Requirement: Give the count of lines in the records below that contain "your", and say nothing more.

Data shown:

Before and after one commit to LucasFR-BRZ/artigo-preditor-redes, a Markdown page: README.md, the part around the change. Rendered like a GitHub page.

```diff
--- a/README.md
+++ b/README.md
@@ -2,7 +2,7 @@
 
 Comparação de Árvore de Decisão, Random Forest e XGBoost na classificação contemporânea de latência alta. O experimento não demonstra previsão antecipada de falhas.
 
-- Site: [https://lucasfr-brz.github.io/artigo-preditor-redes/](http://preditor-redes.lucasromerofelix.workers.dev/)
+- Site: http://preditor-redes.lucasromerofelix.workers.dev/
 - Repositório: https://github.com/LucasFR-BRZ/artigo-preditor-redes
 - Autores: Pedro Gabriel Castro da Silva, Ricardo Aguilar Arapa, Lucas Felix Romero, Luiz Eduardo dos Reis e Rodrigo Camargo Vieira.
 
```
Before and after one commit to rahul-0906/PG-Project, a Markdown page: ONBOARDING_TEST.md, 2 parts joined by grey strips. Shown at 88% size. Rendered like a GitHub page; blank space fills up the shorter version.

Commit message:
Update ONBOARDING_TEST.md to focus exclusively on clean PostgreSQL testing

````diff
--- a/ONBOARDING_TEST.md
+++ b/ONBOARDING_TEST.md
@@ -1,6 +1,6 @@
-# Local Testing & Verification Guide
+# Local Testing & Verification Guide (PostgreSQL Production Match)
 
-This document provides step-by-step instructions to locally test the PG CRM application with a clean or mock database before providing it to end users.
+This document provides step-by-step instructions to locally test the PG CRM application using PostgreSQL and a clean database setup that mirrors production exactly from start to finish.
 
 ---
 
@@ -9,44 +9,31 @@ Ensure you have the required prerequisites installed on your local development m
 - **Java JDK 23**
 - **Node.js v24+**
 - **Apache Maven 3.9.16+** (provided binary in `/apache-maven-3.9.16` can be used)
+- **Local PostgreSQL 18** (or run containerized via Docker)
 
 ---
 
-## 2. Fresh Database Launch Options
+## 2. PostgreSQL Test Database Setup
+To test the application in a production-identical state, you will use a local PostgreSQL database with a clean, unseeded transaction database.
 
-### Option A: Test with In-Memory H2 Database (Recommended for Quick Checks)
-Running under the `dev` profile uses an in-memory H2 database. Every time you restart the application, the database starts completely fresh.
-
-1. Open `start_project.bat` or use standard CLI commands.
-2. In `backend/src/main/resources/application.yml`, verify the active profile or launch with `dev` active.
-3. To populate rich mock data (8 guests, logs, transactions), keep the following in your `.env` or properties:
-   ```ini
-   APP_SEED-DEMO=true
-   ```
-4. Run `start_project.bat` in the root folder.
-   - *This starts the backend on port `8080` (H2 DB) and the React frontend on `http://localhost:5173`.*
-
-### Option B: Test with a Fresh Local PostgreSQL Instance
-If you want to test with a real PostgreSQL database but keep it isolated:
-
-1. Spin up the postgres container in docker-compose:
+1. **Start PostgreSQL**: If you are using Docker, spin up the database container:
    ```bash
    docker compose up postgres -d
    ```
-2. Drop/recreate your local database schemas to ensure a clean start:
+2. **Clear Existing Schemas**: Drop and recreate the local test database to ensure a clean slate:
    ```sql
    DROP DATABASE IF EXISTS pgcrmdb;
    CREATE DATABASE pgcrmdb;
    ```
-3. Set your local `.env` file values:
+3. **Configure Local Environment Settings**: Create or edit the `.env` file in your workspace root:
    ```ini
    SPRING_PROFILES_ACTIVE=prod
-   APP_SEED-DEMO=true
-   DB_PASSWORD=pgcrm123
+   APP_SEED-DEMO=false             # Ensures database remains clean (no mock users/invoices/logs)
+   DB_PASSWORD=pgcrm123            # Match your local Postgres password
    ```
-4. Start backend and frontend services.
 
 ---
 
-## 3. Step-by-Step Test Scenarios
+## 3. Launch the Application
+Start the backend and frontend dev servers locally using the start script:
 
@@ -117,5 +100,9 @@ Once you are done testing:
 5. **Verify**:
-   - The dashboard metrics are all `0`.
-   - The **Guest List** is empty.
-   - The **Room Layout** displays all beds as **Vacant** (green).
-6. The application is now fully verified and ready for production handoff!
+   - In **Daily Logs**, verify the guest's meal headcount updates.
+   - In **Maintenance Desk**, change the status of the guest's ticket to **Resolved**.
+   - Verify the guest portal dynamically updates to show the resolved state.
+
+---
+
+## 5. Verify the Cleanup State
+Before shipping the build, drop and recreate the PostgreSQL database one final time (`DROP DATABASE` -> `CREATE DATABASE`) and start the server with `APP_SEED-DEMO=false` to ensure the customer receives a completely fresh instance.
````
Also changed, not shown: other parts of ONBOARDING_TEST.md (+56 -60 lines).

Response box: 6